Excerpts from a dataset
<<<<
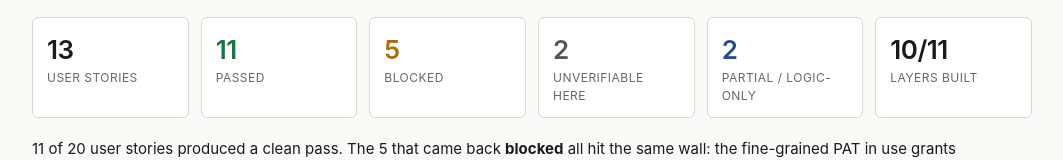
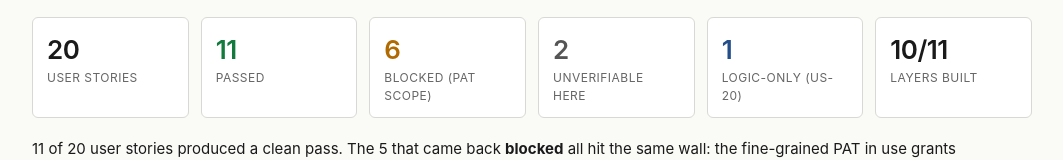
Before and after one commit to ronaldluc/test-subrepo-cicd, a plain HTML site: page results.html in a window 1280 px wide. Shown: the part 195-355 px from the top of the page, without its empty margins (108-1171 px from the left). Drawn offline with Linux system fonts and the light colour scheme.

Commit message:
results: fix stat panel totals (20 user stories, not 13)

```diff
--- a/results.html
+++ b/results.html
@@ -58,11 +58,11 @@
 
   <h2>At a glance</h2>
   <div class="stats">
-    <div class="stat"><div class="n">13</div><div class="l">user stories</div></div>
+    <div class="stat"><div class="n">20</div><div class="l">user stories</div></div>
     <div class="stat"><div class="n" style="color: var(--pass)">11</div><div class="l">passed</div></div>
-    <div class="stat"><div class="n" style="color: var(--block)">5</div><div class="l">blocked</div></div>
+    <div class="stat"><div class="n" style="color: var(--block)">6</div><div class="l">blocked (PAT scope)</div></div>
     <div class="stat"><div class="n" style="color: var(--na)">2</div><div class="l">unverifiable here</div></div>
-    <div class="stat"><div class="n" style="color: var(--note)">2</div><div class="l">partial / logic-only</div></div>
+    <div class="stat"><div class="n" style="color: var(--note)">1</div><div class="l">logic-only (US-20)</div></div>
     <div class="stat"><div class="n">10/11</div><div class="l">layers built</div></div>
   </div>
   <p>11 of 20 user stories produced a clean pass. The 5 that came back <strong>blocked</strong> all hit the same wall: the fine-grained PAT in use grants <code>contents:write</code> but not <code>Administration</code>, <code>Pull requests</code>, or <code>Actions</code> &mdash; so the test harness can&rsquo;t create a ruleset, open a PR, or dispatch a workflow. Everything the API <em>does</em> let us do worked.</p>
```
>>>>
TASK DESCRIPTION: What you return must be every entry, word for word, without any pictures.

WRITTEN ANSWER:
Before and after one commit to ronaldluc/test-subrepo-cicd, a plain HTML site: page results.html in a window 1280 px wide. Shown: the part 195-355 px from the top of the page, without its empty margins (108-1171 px from the left). Drawn offline with Linux system fonts and the light colour scheme.

Commit message:
results: fix stat panel totals (20 user stories, not 13)

```diff
--- a/results.html
+++ b/results.html
@@ -58,11 +58,11 @@
 
   <h2>At a glance</h2>
   <div class="stats">
-    <div class="stat"><div class="n">13</div><div class="l">user stories</div></div>
+    <div class="stat"><div class="n">20</div><div class="l">user stories</div></div>
     <div class="stat"><div class="n" style="color: var(--pass)">11</div><div class="l">passed</div></div>
-    <div class="stat"><div class="n" style="color: var(--block)">5</div><div class="l">blocked</div></div>
+    <div class="stat"><div class="n" style="color: var(--block)">6</div><div class="l">blocked (PAT scope)</div></div>
     <div class="stat"><div class="n" style="color: var(--na)">2</div><div class="l">unverifiable here</div></div>
-    <div class="stat"><div class="n" style="color: var(--note)">2</div><div class="l">partial / logic-only</div></div>
+    <div class="stat"><div class="n" style="color: var(--note)">1</div><div class="l">logic-only (US-20)</div></div>
     <div class="stat"><div class="n">10/11</div><div class="l">layers built</div></div>
   </div>
   <p>11 of 20 user stories produced a clean pass. The 5 that came back <strong>blocked</strong> all hit the same wall: the fine-grained PAT in use grants <code>contents:write</code> but not <code>Administration</code>, <code>Pull requests</code>, or <code>Actions</code> &mdash; so the test harness can&rsquo;t create a ruleset, open a PR, or dispatch a workflow. Everything the API <em>does</em> let us do worked.</p>
```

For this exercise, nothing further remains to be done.